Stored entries
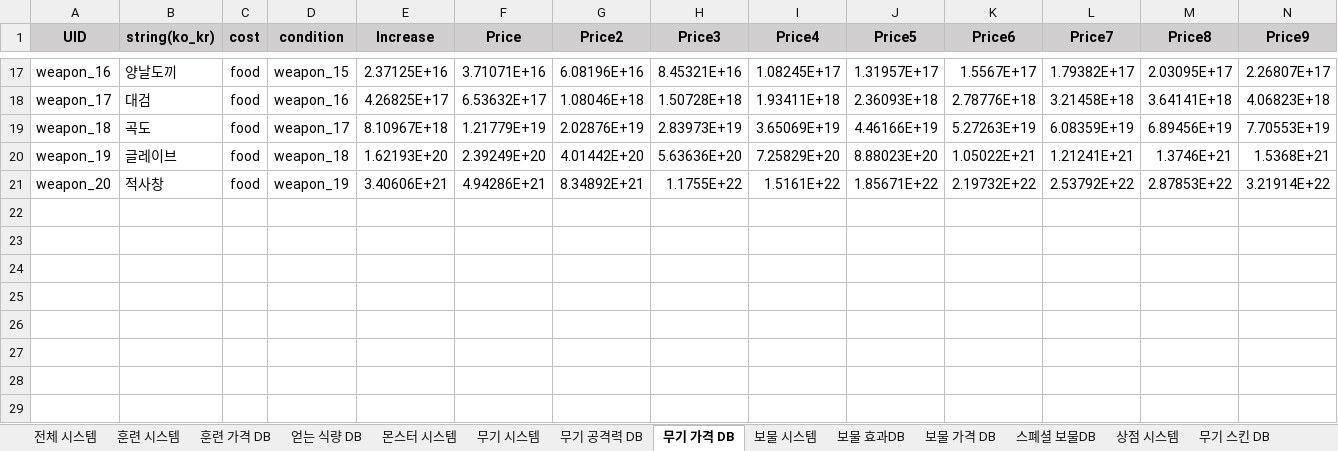
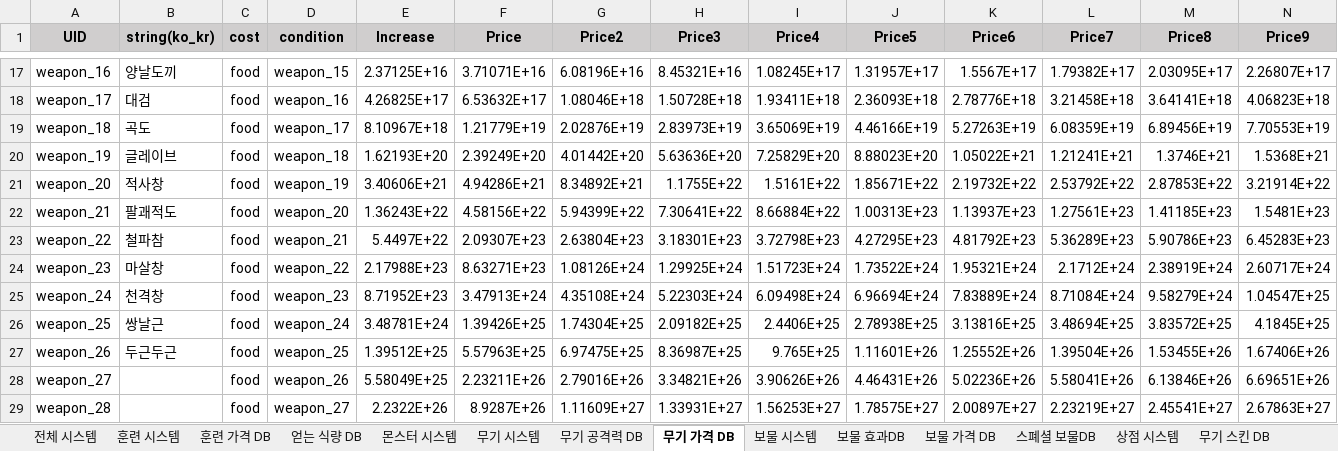
Before and after one commit to roller0516/My_Three_Kingdoms, an Excel workbook: 게임 기획파일/나만의 삼국지 시스템기획_201124_ver.0.1.xlsx, sheet 무기 가격 DB, drawn as a sheet; only a part is shown, gaps mark what is left out; values as stored, in another font and other column widths than the file's, no borders; the diff names each change by its address in the sheet, - before the commit and + after, or states it on an @@ line.

```diff
--- a/게임 기획파일/나만의 삼국지 시스템기획_201124_ver.0.1.xlsx (sheet 무기 가격 DB)
+++ b/게임 기획파일/나만의 삼국지 시스템기획_201124_ver.0.1.xlsx (sheet 무기 가격 DB)
+row 22: weapon_21 | 팔괘적도 | food | weapon_20 | 1.36243E+22 | 4.58156E+22 | 5.94399E+22 | 7.30641E+22 | 8.66884E+22 | 1.00313E+23 | 1.13937E+23 | 1.27561E+23 | 1.41185E+23 | 1.5481E+23
+row 23: weapon_22 | 철파참 | food | weapon_21 | 5.4497E+22 | 2.09307E+23 | 2.63804E+23 | 3.18301E+23 | 3.72798E+23 | 4.27295E+23 | 4.81792E+23 | 5.36289E+23 | 5.90786E+23 | 6.45283E+23
+row 24: weapon_23 | 마살창 | food | weapon_22 | 2.17988E+23 | 8.63271E+23 | 1.08126E+24 | 1.29925E+24 | 1.51723E+24 | 1.73522E+24 | 1.95321E+24 | 2.1712E+24 | 2.38919E+24 | 2.60717E+24
+row 25: weapon_24 | 천격창 | food | weapon_23 | 8.71952E+23 | 3.47913E+24 | 4.35108E+24 | 5.22303E+24 | 6.09498E+24 | 6.96694E+24 | 7.83889E+24 | 8.71084E+24 | 9.58279E+24 | 1.04547E+25
+row 26: weapon_25 | 쌍날근 | food | weapon_24 | 3.48781E+24 | 1.39426E+25 | 1.74304E+25 | 2.09182E+25 | 2.4406E+25 | 2.78938E+25 | 3.13816E+25 | 3.48694E+25 | 3.83572E+25 | 4.1845E+25
+row 27: weapon_26 | 두근두근 | food | weapon_25 | 1.39512E+25 | 5.57963E+25 | 6.97475E+25 | 8.36987E+25 | 9.765E+25 | 1.11601E+26 | 1.25552E+26 | 1.39504E+26 | 1.53455E+26 | 1.67406E+26
+row 28: weapon_27 |  | food | weapon_26 | 5.58049E+25 | 2.23211E+26 | 2.79016E+26 | 3.34821E+26 | 3.90626E+26 | 4.46431E+26 | 5.02236E+26 | 5.58041E+26 | 6.13846E+26 | 6.69651E+26
+row 29: weapon_28 |  | food | weapon_27 | 2.2322E+26 | 8.9287E+26 | 1.11609E+27 | 1.33931E+27 | 1.56253E+27 | 1.78575E+27 | 2.00897E+27 | 2.23219E+27 | 2.45541E+27 | 2.67863E+27
```
Also changed, not shown: sheet 무기 공격력 DB, sheet 훈련 가격 DB, sheet 얻는 식량 DB, 게임 기획파일/시스템 기획 수치 비교.xlsx.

**Problem description:** The records above must be output exactly, except for the pictures.

**Answer to this problem:**
Before and after one commit to roller0516/My_Three_Kingdoms, an Excel workbook: 게임 기획파일/나만의 삼국지 시스템기획_201124_ver.0.1.xlsx, sheet 무기 가격 DB, drawn as a sheet; only a part is shown, gaps mark what is left out; values as stored, in another font and other column widths than the file's, no borders; the diff names each change by its address in the sheet, - before the commit and + after, or states it on an @@ line.

```diff
--- a/게임 기획파일/나만의 삼국지 시스템기획_201124_ver.0.1.xlsx (sheet 무기 가격 DB)
+++ b/게임 기획파일/나만의 삼국지 시스템기획_201124_ver.0.1.xlsx (sheet 무기 가격 DB)
+row 22: weapon_21 | 팔괘적도 | food | weapon_20 | 1.36243E+22 | 4.58156E+22 | 5.94399E+22 | 7.30641E+22 | 8.66884E+22 | 1.00313E+23 | 1.13937E+23 | 1.27561E+23 | 1.41185E+23 | 1.5481E+23
+row 23: weapon_22 | 철파참 | food | weapon_21 | 5.4497E+22 | 2.09307E+23 | 2.63804E+23 | 3.18301E+23 | 3.72798E+23 | 4.27295E+23 | 4.81792E+23 | 5.36289E+23 | 5.90786E+23 | 6.45283E+23
+row 24: weapon_23 | 마살창 | food | weapon_22 | 2.17988E+23 | 8.63271E+23 | 1.08126E+24 | 1.29925E+24 | 1.51723E+24 | 1.73522E+24 | 1.95321E+24 | 2.1712E+24 | 2.38919E+24 | 2.60717E+24
+row 25: weapon_24 | 천격창 | food | weapon_23 | 8.71952E+23 | 3.47913E+24 | 4.35108E+24 | 5.22303E+24 | 6.09498E+24 | 6.96694E+24 | 7.83889E+24 | 8.71084E+24 | 9.58279E+24 | 1.04547E+25
+row 26: weapon_25 | 쌍날근 | food | weapon_24 | 3.48781E+24 | 1.39426E+25 | 1.74304E+25 | 2.09182E+25 | 2.4406E+25 | 2.78938E+25 | 3.13816E+25 | 3.48694E+25 | 3.83572E+25 | 4.1845E+25
+row 27: weapon_26 | 두근두근 | food | weapon_25 | 1.39512E+25 | 5.57963E+25 | 6.97475E+25 | 8.36987E+25 | 9.765E+25 | 1.11601E+26 | 1.25552E+26 | 1.39504E+26 | 1.53455E+26 | 1.67406E+26
+row 28: weapon_27 |  | food | weapon_26 | 5.58049E+25 | 2.23211E+26 | 2.79016E+26 | 3.34821E+26 | 3.90626E+26 | 4.46431E+26 | 5.02236E+26 | 5.58041E+26 | 6.13846E+26 | 6.69651E+26
+row 29: weapon_28 |  | food | weapon_27 | 2.2322E+26 | 8.9287E+26 | 1.11609E+27 | 1.33931E+27 | 1.56253E+27 | 1.78575E+27 | 2.00897E+27 | 2.23219E+27 | 2.45541E+27 | 2.67863E+27
```
Also changed, not shown: sheet 무기 공격력 DB, sheet 훈련 가격 DB, sheet 얻는 식량 DB, 게임 기획파일/시스템 기획 수치 비교.xlsx.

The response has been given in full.